Now, I admit wholly and fully that this is not a traditional Greek/Hellenic calendar; it’s something I developed on my own for my own use, going back before the invention of mathesis but definitely playing a part in mathetic ritual timing. I strongly doubt that this sort of calendar was ever used, much less thought of, in ancient times, and I’m okay with that; I never claimed to be a Hellenist to begin with. Hellenists, i.e. those who follow Greek reconstructionist paganism or Greek neopaganism, typically arrange their monthly rituals and dates according to an actual ancient Greek calendar, specifically the one that we have the most knowledge about, the Attic or Athenian calendar. Hellenion uses it, and I believe most other Hellenists do, too, especially since this is the one that has the most work done on it to keep it modern and updated. Now, I don’t live in Athens ancient or modern, and I don’t practice all the same festivals or maintain Athenian practices, and I prefer the completeness of my grammatomantic calendar, so I personally get more out of my own calendar, and the theoi seem to be okay with that. Your mileage may vary, of course.
It’s convenient to use the Attic calendar, of course, but it’s certainly not representative of all of ancient Greek practice. Consider the following, at least for my US-based readers: how much would you trust an all-pervading knowledge of different regional customs, local celebrations, and the like of all of the United States of America five hundred years from now based on only the records that survive from Boston? While you may have plenty to go on for that area of the US, you might not know as clearly what’s done in southern Virginia, Alaska, Texas, Hawai’i, or Puerto Rico. That’s what it’s like for what we know about everything from ancient Greece; of all the native knowledge, i.e. information on ancient Greece written by ancient Greeks, the vast majority of information and records we have comes from a single city-state, Athens. We have some records here and there from other major city-states, but when we talk about “ancient Greek culture”, we generally mean “ancient Athenian culture” because nearly all of what we know comes from Athens about Athens written by Athenians for Athenians. Thus, while we know some about Theban, Spartan, Boeotian, Delphian, Cretan, and other cultures within the broad geographic region known as ancient Greece including all her far-flung colonies across the Aegean and across the Mediterranean, it’s generally scant or written through an Athenian lens.

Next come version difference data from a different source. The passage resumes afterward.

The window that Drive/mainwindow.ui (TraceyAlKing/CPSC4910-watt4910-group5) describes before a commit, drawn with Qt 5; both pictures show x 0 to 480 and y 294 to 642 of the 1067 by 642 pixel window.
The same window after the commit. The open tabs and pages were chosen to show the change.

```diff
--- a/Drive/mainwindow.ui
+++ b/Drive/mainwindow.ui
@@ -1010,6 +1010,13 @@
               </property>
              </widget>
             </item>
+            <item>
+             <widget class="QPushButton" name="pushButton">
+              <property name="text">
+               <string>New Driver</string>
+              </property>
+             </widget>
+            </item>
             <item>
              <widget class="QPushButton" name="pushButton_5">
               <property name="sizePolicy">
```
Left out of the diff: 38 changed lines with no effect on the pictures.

To learn more about other cultures, specifically their calendrical practices, you could do worse than browse the six-volume work Origines Kalendariæ Hellenicæ by Edward Greswell from the 1860s (volumes one, two, three, four, five, and six), but this is a massive undertaking and quite boring, useful only if you want to know some of the specific legislation, customs, and timing of festivals and rituals among really niche groups. It’s detailed but dense and hard to read, and there hasn’t been a work like it since it was published. Instead, I’d like to suggest you check out the fantastic blog of Ruadhán J McElroy, Of Thespiae, a long-time Hellenist who notably doesn’t use the Attic calendar. Instead, he uses a modernized version of the classical Boeotian calendar, which is notably different from the Athenian calendar in many respects. In addition, Ruadhán sells PDF copies of the calendar for your easy and convenient reference on his paganism-focused Etsy shop for only US$4.00! You should totally buy a copy, since this is dirt cheap for a lot of heavy work put into formatting and planning all the Boeotian monthly and yearly festivals for 2015. I bought a copy, and I’m pleased with what I found.

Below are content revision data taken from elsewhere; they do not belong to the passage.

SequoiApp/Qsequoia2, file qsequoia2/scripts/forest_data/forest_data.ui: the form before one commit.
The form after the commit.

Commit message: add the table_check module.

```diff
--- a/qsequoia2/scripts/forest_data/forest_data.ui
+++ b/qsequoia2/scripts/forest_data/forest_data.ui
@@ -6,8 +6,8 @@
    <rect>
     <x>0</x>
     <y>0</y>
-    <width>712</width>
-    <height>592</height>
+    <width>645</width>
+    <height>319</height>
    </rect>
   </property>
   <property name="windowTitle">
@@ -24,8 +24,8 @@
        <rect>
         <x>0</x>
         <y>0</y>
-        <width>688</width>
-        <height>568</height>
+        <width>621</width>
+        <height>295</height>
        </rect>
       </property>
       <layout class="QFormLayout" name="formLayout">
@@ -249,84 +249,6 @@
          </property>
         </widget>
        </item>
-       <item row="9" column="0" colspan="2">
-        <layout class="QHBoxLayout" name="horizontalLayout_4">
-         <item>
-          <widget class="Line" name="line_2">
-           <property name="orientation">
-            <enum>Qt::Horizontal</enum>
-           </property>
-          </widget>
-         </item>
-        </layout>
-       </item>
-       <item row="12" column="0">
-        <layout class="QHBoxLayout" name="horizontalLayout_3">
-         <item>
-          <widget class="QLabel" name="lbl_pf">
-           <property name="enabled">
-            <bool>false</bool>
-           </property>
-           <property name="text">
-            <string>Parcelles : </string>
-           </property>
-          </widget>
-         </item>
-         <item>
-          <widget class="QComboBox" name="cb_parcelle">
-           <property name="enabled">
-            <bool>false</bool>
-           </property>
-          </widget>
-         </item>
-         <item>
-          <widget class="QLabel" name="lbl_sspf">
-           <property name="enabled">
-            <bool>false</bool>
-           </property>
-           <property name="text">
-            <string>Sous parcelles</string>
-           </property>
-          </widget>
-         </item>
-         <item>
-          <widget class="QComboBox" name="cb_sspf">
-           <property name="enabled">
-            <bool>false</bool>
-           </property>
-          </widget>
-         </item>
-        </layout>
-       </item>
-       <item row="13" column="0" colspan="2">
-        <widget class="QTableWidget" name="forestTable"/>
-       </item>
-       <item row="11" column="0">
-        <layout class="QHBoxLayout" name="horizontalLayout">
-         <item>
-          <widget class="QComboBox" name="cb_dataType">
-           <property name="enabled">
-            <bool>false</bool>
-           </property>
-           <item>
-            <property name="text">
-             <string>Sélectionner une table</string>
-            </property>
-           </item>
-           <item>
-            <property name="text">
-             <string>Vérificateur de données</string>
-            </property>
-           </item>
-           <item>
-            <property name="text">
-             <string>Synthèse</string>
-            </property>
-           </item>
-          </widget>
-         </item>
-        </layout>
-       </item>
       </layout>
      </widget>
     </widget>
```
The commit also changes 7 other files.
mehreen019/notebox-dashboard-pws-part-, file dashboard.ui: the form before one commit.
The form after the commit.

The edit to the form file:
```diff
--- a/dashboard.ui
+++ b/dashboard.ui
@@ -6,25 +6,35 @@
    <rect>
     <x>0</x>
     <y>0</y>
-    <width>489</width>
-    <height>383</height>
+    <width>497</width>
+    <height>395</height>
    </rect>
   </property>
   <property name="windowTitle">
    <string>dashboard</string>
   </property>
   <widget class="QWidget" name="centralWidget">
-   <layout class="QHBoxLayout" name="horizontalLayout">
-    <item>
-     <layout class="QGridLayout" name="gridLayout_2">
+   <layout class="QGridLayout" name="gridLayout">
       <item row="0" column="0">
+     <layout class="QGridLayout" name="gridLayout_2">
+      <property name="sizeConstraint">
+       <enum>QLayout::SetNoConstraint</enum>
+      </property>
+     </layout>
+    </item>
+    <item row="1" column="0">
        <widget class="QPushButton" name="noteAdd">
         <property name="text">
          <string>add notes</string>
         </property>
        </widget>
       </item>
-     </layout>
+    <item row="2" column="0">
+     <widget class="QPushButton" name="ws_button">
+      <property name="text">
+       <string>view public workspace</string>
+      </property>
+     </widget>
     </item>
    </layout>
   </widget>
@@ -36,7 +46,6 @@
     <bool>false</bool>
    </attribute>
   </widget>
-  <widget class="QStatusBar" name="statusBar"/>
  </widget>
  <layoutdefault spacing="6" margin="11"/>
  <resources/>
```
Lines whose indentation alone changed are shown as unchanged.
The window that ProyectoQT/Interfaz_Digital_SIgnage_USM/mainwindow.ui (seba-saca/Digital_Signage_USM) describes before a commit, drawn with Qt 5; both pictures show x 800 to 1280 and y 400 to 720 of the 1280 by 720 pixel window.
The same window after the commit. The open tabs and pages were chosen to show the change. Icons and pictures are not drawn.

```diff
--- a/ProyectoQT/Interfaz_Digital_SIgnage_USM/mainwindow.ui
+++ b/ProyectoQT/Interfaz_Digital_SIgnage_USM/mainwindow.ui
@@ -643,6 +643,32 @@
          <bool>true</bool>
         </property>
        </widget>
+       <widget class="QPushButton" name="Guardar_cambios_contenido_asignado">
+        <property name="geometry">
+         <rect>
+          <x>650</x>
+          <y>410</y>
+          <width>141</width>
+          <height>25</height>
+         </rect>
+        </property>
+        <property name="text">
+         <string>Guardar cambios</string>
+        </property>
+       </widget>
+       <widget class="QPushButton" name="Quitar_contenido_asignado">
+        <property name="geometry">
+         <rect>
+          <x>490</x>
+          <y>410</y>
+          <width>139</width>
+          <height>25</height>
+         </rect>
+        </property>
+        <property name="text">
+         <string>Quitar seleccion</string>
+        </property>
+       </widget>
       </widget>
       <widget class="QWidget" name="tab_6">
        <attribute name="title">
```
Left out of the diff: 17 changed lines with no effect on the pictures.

Why is this important? Because “ancient Greece” was much, much bigger and much, much more diverse than what our common knowledge would indicate. As I already mentioned, most of what we know of ancient Greece comes from Athens about Athens and written by Athenians for Athenians, from the dramas to the histories and everything in-between, so having an alternative view from a practitioner about things done a different, yet still reconstructionally valid and legitimate way, is extraordinarily valuable for the growth and further understanding of Hellenic classical religion and modern practice. Just knowing Athenian religion and making that the default can stymie further research and opportunities for exploration within Hellenic paganism, and as Edward Butler said on Twitter, “regional [traditions] are valuable…Hopefully in the years to come we’ll see more of these regional [traditions], which require high research skills. Good to support them.” As Ruadhán is one of these very few people competently researching and practicing alternative and regional traditions within the framework and boundaries of ancient Greece, it’s crucially important for him to be able to continue this research, and what better way than buying what he produces?
So, dear reader, what are you waiting for? Go buy a copy of Ruadhán’s Boeotian calendar PDF today!